Breaches of privacy at the neural level could be more dangerous than conventional ones because they can bypass the level of conscious reasoning, leaving us without protections from having our mind read involuntarily. This risk applies not only to predatory marketing studies or to courts using such technology excessively but also to applications that would affect general consumers.
This last category is growing. Recently, Facebook unveiled a plan to create a speech-to-text interface to translate thoughts directly from brain to computer. Similar attempts are being made by companies such as Samsung and Netflix. In the future, brain control could replace the keyboard and speech recognition as the primary way to interact with computers.
If brain-scanning tools become ubiquitous, novel possibilities for misuse will arise, cybersecurity breaches included. Medical devices connected to the brain are vulnerable to sabotage.
Such potential for misuse might prompt us to reconceptualize the right to mental integrity, already recognized as a fundamental human right to mental health. This new understanding would not only protect people from being denied access to treatment for mental illness but would also protect all of us from harmful manipulations of our neural activity through the misuse of technology.
Now we know about this new technology and that it is now scientifically possible to use neurospecific controls on humans I believe that targeted individuals or those who feel that they being bombarded with mind control stalking or harassment – should be allowed the right to proof of psychological continuity.
They have a right to be heard without judgment and should be able to prove psychological continuity in such matters or alleged psychographic attacks.
A right to psychological continuity might preserve people’s mental life from external alteration by third parties.

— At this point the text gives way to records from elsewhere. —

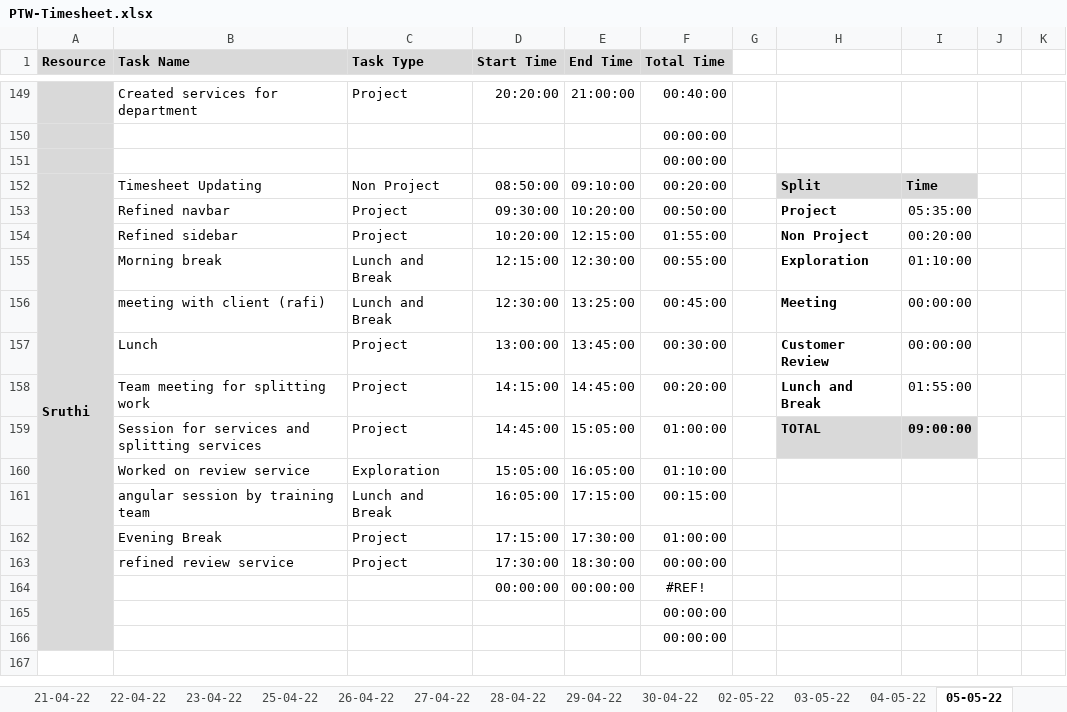
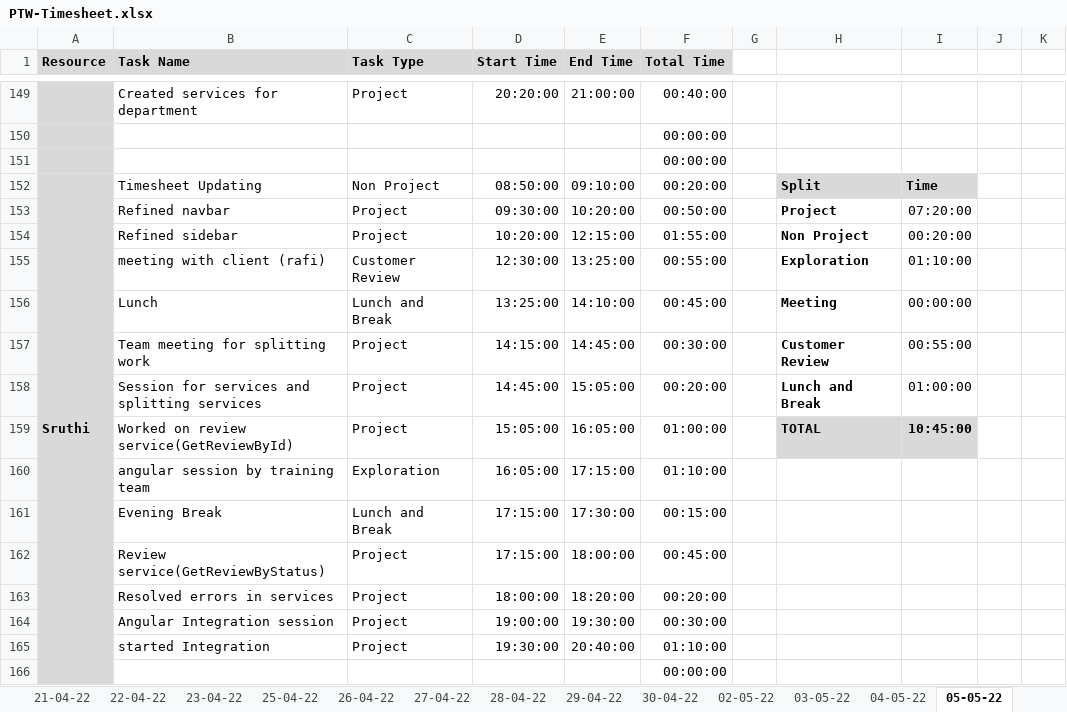
Before and after one commit to TEAM-EUPHORIA/TEAM-EUPHORIA-TMS, an Excel workbook: Process/Timesheet/PTW-Timesheet.xlsx, sheet 05-05-22, drawn as a sheet; only a part is shown, gaps mark what is left out; values as stored, in another font and other column widths than the file's, no borders; conditional formats not drawn; removed rows and columns are numbered as before the commit, all else as after; rows hold the shown columns only; the diff covers the shown part only; the diff names each change by its address in the sheet, - before the commit and + after, or states it on an @@ line.

Commit message:
Timesheet updated by Arul

```diff
--- a/Process/Timesheet/PTW-Timesheet.xlsx (sheet 05-05-22)
+++ b/Process/Timesheet/PTW-Timesheet.xlsx (sheet 05-05-22)
-I153: 05:35:00
+I153: 07:20:00
-B155 (Task Name): Morning break
+B155 (Task Name): meeting with client (rafi)
-C155 (Task Type): Lunch and Break
+C155 (Task Type): Customer Review
-D155 (Start Time): 12:15:00
+D155 (Start Time): 12:30:00
-E155 (End Time): 12:30:00
+E155 (End Time): 13:25:00
-B156 (Task Name): meeting with client (rafi)
+B156 (Task Name): Lunch
-D156 (Start Time): 12:30:00
+D156 (Start Time): 13:25:00
-E156 (End Time): 13:25:00
+E156 (End Time): 14:10:00
-row 157:  | Lunch | Project | 13:00:00 | 13:45:00 | 00:30:00 |  | Customer Review | 00:00:00
-F157 (Total Time): 00:20:00
+F157 (Total Time): 00:30:00
-H157: Lunch and Break
+H157: Customer Review
-I157: 01:55:00
+I157: 00:55:00
-F158 (Total Time): 01:00:00
+F158 (Total Time): 00:20:00
-H158: TOTAL
+H158: Lunch and Break
-H158:I158 fill: #D9D9D9
+H158:I158 fill: none
-I158: 09:00:00
+I158: 01:00:00
-I158 bold: on
+I158 bold: off
-row 160:  | Worked on review service | Exploration | 15:05:00 | 16:05:00 | 01:10:00
+row 159:  | Worked on review service(GetReviewById) | Project | 15:05:00 | 16:05:00 | 01:00:00 |  | TOTAL | 10:45:00
-C160 (Task Type): Lunch and Break
+C160 (Task Type): Exploration
-F160 (Total Time): 00:15:00
+F160 (Total Time): 01:10:00
-C161 (Task Type): Project
+C161 (Task Type): Lunch and Break
-F161 (Total Time): 01:00:00
+F161 (Total Time): 00:15:00
+row 162:  | Review service(GetReviewByStatus) | Project | 17:15:00 | 18:00:00 | 00:45:00
-B163 (Task Name): refined review service
+B163 (Task Name): Resolved errors in services
-D163 (Start Time): 17:30:00
+D163 (Start Time): 18:00:00
-E163 (End Time): 18:30:00
+E163 (End Time): 18:20:00
-F163 (Total Time): 00:00:00
+F163 (Total Time): 00:20:00
-row 164:  |  |  | 00:00:00 | 00:00:00 | #REF!
-row 165:  |  |  |  |  | 00:00:00
+row 164:  | Angular Integration session | Project | 19:00:00 | 19:30:00 | 00:30:00
+row 165:  | started Integration | Project | 19:30:00 | 20:40:00 | 01:10:00
```
Also changed, not shown: 1 added row, 1 removed row and 27 edited cells elsewhere in this sheet, formulas that keep their value.
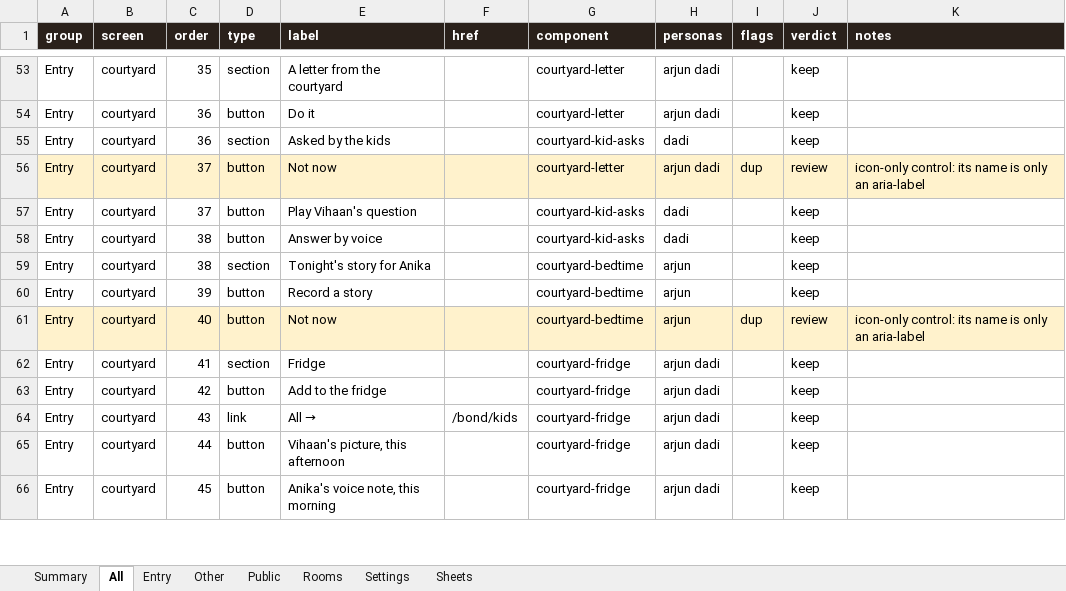
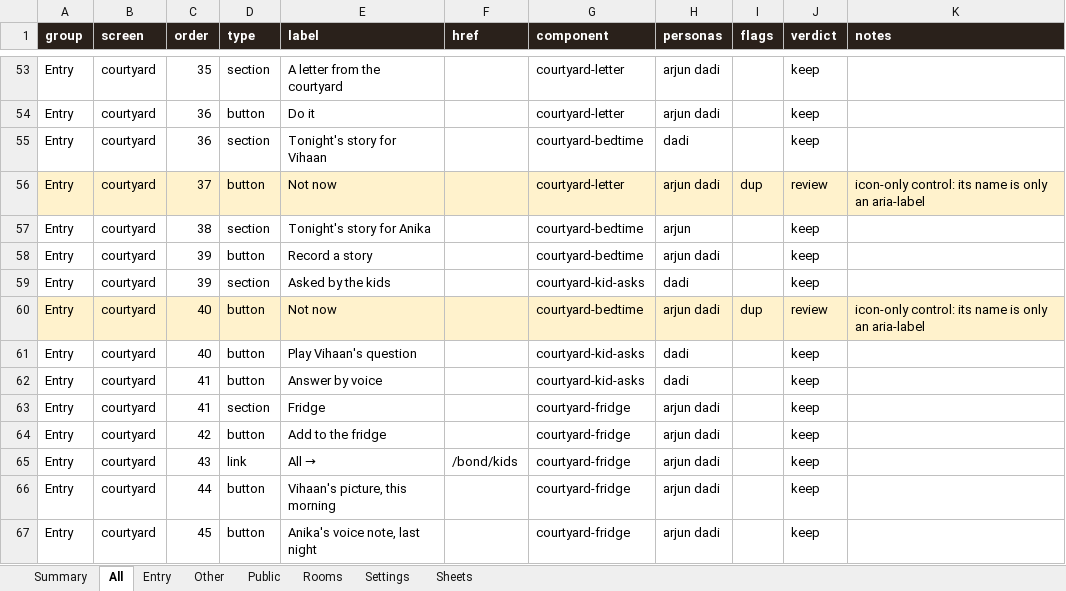
Before and after one commit to Sanjeevlabs/Nearer, an Excel workbook: docs/ui-inventory.xlsx, sheet All, drawn as a sheet; only a part is shown, gaps mark what is left out; values as stored, in another font and other column widths than the file's, no borders; removed rows and columns are numbered as before the commit, all else as after; the diff covers the shown part only; the diff names each change by its address in the sheet, - before the commit and + after, or states it on an @@ line.

```diff
--- a/docs/ui-inventory.xlsx (sheet All)
+++ b/docs/ui-inventory.xlsx (sheet All)
-E55 (label): Asked by the kids
+E55 (label): Tonight's story for Vihaan
-G55 (component): courtyard-kid-asks
+G55 (component): courtyard-bedtime
-row 57: Entry | courtyard | 37 | button | Play Vihaan's question |  | courtyard-kid-asks | dadi |  | keep
-row 58: Entry | courtyard | 38 | button | Answer by voice |  | courtyard-kid-asks | dadi |  | keep
-H58 (personas): arjun
+H58 (personas): arjun dadi
+row 59: Entry | courtyard | 39 | section | Asked by the kids |  | courtyard-kid-asks | dadi |  | keep
-H60 (personas): arjun
+H60 (personas): arjun dadi
+row 61: Entry | courtyard | 40 | button | Play Vihaan's question |  | courtyard-kid-asks | dadi |  | keep
+row 62: Entry | courtyard | 41 | button | Answer by voice |  | courtyard-kid-asks | dadi |  | keep
-E66 (label): Vihaan's picture, this afternoon
+E66 (label): Vihaan's picture, this morning
-E67 (label): Anika's voice note, this morning
+E67 (label): Anika's voice note, last night
```
Also changed, not shown: 11 added rows, 5 removed rows, 61 edited cells and cell formats elsewhere in this sheet, sheet Entry, sheet Rooms, sheet Summary, 1 other file.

Now that we know this technology is in our 5G future we need an open debate involving neuroscientists, legal experts, ethicists and general citizens in order to guarantee neurospecific rights.